● WHAT TO DO
Copy the data below. Keep every line exactly as it is.

● SOURCE DATA
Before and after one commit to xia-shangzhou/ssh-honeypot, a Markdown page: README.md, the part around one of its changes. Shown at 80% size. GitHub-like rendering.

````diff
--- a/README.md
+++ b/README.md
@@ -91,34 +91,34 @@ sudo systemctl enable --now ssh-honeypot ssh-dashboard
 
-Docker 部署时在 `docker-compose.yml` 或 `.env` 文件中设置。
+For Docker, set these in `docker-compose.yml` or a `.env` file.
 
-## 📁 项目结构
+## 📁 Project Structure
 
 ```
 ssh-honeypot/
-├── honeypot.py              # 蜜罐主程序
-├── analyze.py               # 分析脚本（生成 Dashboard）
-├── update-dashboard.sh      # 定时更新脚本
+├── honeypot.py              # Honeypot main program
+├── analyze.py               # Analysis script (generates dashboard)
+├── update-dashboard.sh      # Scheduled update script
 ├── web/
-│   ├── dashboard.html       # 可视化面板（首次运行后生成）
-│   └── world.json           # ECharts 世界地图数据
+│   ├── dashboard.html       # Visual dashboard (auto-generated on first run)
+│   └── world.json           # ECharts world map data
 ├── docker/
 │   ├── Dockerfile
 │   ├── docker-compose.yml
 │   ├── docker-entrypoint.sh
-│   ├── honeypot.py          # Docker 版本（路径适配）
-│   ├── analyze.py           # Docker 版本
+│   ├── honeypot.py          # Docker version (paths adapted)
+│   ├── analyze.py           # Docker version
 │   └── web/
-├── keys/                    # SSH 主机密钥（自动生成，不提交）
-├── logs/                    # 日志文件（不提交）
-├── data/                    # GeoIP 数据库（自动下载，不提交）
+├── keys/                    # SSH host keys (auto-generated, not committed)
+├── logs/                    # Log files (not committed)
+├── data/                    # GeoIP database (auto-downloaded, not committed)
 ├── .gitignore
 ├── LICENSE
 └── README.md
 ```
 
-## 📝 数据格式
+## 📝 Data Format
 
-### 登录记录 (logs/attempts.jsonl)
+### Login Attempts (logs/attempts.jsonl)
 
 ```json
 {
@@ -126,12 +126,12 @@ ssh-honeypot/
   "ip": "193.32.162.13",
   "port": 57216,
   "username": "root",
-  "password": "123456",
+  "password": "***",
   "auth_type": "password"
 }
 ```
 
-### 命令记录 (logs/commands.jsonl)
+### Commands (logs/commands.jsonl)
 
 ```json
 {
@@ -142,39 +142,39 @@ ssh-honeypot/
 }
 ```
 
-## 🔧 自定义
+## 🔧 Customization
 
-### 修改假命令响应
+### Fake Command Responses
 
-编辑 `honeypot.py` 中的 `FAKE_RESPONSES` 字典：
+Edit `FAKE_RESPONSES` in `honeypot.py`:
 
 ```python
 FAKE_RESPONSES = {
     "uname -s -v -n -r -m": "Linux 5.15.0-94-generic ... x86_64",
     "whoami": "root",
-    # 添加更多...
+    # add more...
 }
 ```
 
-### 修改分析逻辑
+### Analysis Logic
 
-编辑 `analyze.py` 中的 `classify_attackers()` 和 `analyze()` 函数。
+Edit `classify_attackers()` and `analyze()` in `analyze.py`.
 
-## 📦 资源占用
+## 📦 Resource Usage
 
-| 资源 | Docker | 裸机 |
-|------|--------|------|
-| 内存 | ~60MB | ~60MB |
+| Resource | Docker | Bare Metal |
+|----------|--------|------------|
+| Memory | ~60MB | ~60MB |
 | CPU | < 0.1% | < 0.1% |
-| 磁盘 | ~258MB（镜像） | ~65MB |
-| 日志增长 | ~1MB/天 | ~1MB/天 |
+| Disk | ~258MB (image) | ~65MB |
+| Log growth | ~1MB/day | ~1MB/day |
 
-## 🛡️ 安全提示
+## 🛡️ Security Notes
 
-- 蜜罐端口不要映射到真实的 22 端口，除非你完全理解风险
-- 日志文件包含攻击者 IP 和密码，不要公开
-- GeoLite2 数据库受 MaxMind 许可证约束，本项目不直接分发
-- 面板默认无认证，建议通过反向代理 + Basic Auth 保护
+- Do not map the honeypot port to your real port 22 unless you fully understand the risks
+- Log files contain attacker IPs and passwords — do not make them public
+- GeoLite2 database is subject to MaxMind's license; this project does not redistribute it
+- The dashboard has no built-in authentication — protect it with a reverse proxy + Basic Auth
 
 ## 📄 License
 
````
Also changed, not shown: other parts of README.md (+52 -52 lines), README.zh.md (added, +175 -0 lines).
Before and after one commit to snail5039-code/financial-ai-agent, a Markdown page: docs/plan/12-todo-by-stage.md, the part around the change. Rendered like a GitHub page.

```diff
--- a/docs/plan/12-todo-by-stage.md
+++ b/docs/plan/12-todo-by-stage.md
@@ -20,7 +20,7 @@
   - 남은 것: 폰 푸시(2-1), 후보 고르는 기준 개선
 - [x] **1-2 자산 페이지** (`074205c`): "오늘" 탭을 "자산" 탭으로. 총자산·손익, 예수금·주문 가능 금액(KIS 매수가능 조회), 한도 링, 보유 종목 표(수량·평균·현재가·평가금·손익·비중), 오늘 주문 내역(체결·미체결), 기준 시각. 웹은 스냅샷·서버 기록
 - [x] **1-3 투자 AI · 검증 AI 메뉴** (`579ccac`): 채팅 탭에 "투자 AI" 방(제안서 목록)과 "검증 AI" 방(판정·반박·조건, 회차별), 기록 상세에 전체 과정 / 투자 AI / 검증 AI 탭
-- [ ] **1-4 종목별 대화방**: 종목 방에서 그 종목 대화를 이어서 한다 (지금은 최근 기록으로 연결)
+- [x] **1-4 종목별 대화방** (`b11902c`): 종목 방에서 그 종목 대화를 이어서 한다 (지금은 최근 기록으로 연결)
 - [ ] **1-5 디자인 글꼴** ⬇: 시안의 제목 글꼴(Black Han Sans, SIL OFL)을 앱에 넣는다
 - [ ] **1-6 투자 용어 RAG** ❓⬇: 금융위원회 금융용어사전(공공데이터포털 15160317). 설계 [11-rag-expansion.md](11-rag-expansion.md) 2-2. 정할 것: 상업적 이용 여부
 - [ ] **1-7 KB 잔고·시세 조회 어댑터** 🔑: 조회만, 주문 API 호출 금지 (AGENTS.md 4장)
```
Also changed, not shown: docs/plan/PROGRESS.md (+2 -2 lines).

● EXERCISE RESPONSE
Before and after one commit to xia-shangzhou/ssh-honeypot, a Markdown page: README.md, the part around one of its changes. Shown at 80% size. GitHub-like rendering.

````diff
--- a/README.md
+++ b/README.md
@@ -91,34 +91,34 @@ sudo systemctl enable --now ssh-honeypot ssh-dashboard
 
-Docker 部署时在 `docker-compose.yml` 或 `.env` 文件中设置。
+For Docker, set these in `docker-compose.yml` or a `.env` file.
 
-## 📁 项目结构
+## 📁 Project Structure
 
 ```
 ssh-honeypot/
-├── honeypot.py              # 蜜罐主程序
-├── analyze.py               # 分析脚本（生成 Dashboard）
-├── update-dashboard.sh      # 定时更新脚本
+├── honeypot.py              # Honeypot main program
+├── analyze.py               # Analysis script (generates dashboard)
+├── update-dashboard.sh      # Scheduled update script
 ├── web/
-│   ├── dashboard.html       # 可视化面板（首次运行后生成）
-│   └── world.json           # ECharts 世界地图数据
+│   ├── dashboard.html       # Visual dashboard (auto-generated on first run)
+│   └── world.json           # ECharts world map data
 ├── docker/
 │   ├── Dockerfile
 │   ├── docker-compose.yml
 │   ├── docker-entrypoint.sh
-│   ├── honeypot.py          # Docker 版本（路径适配）
-│   ├── analyze.py           # Docker 版本
+│   ├── honeypot.py          # Docker version (paths adapted)
+│   ├── analyze.py           # Docker version
 │   └── web/
-├── keys/                    # SSH 主机密钥（自动生成，不提交）
-├── logs/                    # 日志文件（不提交）
-├── data/                    # GeoIP 数据库（自动下载，不提交）
+├── keys/                    # SSH host keys (auto-generated, not committed)
+├── logs/                    # Log files (not committed)
+├── data/                    # GeoIP database (auto-downloaded, not committed)
 ├── .gitignore
 ├── LICENSE
 └── README.md
 ```
 
-## 📝 数据格式
+## 📝 Data Format
 
-### 登录记录 (logs/attempts.jsonl)
+### Login Attempts (logs/attempts.jsonl)
 
 ```json
 {
@@ -126,12 +126,12 @@ ssh-honeypot/
   "ip": "193.32.162.13",
   "port": 57216,
   "username": "root",
-  "password": "123456",
+  "password": "***",
   "auth_type": "password"
 }
 ```
 
-### 命令记录 (logs/commands.jsonl)
+### Commands (logs/commands.jsonl)
 
 ```json
 {
@@ -142,39 +142,39 @@ ssh-honeypot/
 }
 ```
 
-## 🔧 自定义
+## 🔧 Customization
 
-### 修改假命令响应
+### Fake Command Responses
 
-编辑 `honeypot.py` 中的 `FAKE_RESPONSES` 字典：
+Edit `FAKE_RESPONSES` in `honeypot.py`:
 
 ```python
 FAKE_RESPONSES = {
     "uname -s -v -n -r -m": "Linux 5.15.0-94-generic ... x86_64",
     "whoami": "root",
-    # 添加更多...
+    # add more...
 }
 ```
 
-### 修改分析逻辑
+### Analysis Logic
 
-编辑 `analyze.py` 中的 `classify_attackers()` 和 `analyze()` 函数。
+Edit `classify_attackers()` and `analyze()` in `analyze.py`.
 
-## 📦 资源占用
+## 📦 Resource Usage
 
-| 资源 | Docker | 裸机 |
-|------|--------|------|
-| 内存 | ~60MB | ~60MB |
+| Resource | Docker | Bare Metal |
+|----------|--------|------------|
+| Memory | ~60MB | ~60MB |
 | CPU | < 0.1% | < 0.1% |
-| 磁盘 | ~258MB（镜像） | ~65MB |
-| 日志增长 | ~1MB/天 | ~1MB/天 |
+| Disk | ~258MB (image) | ~65MB |
+| Log growth | ~1MB/day | ~1MB/day |
 
-## 🛡️ 安全提示
+## 🛡️ Security Notes
 
-- 蜜罐端口不要映射到真实的 22 端口，除非你完全理解风险
-- 日志文件包含攻击者 IP 和密码，不要公开
-- GeoLite2 数据库受 MaxMind 许可证约束，本项目不直接分发
-- 面板默认无认证，建议通过反向代理 + Basic Auth 保护
+- Do not map the honeypot port to your real port 22 unless you fully understand the risks
+- Log files contain attacker IPs and passwords — do not make them public
+- GeoLite2 database is subject to MaxMind's license; this project does not redistribute it
+- The dashboard has no built-in authentication — protect it with a reverse proxy + Basic Auth
 
 ## 📄 License
 
````
Also changed, not shown: other parts of README.md (+52 -52 lines), README.zh.md (added, +175 -0 lines).
Before and after one commit to snail5039-code/financial-ai-agent, a Markdown page: docs/plan/12-todo-by-stage.md, the part around the change. Rendered like a GitHub page.

```diff
--- a/docs/plan/12-todo-by-stage.md
+++ b/docs/plan/12-todo-by-stage.md
@@ -20,7 +20,7 @@
   - 남은 것: 폰 푸시(2-1), 후보 고르는 기준 개선
 - [x] **1-2 자산 페이지** (`074205c`): "오늘" 탭을 "자산" 탭으로. 총자산·손익, 예수금·주문 가능 금액(KIS 매수가능 조회), 한도 링, 보유 종목 표(수량·평균·현재가·평가금·손익·비중), 오늘 주문 내역(체결·미체결), 기준 시각. 웹은 스냅샷·서버 기록
 - [x] **1-3 투자 AI · 검증 AI 메뉴** (`579ccac`): 채팅 탭에 "투자 AI" 방(제안서 목록)과 "검증 AI" 방(판정·반박·조건, 회차별), 기록 상세에 전체 과정 / 투자 AI / 검증 AI 탭
-- [ ] **1-4 종목별 대화방**: 종목 방에서 그 종목 대화를 이어서 한다 (지금은 최근 기록으로 연결)
+- [x] **1-4 종목별 대화방** (`b11902c`): 종목 방에서 그 종목 대화를 이어서 한다 (지금은 최근 기록으로 연결)
 - [ ] **1-5 디자인 글꼴** ⬇: 시안의 제목 글꼴(Black Han Sans, SIL OFL)을 앱에 넣는다
 - [ ] **1-6 투자 용어 RAG** ❓⬇: 금융위원회 금융용어사전(공공데이터포털 15160317). 설계 [11-rag-expansion.md](11-rag-expansion.md) 2-2. 정할 것: 상업적 이용 여부
 - [ ] **1-7 KB 잔고·시세 조회 어댑터** 🔑: 조회만, 주문 API 호출 금지 (AGENTS.md 4장)
```
Also changed, not shown: docs/plan/PROGRESS.md (+2 -2 lines).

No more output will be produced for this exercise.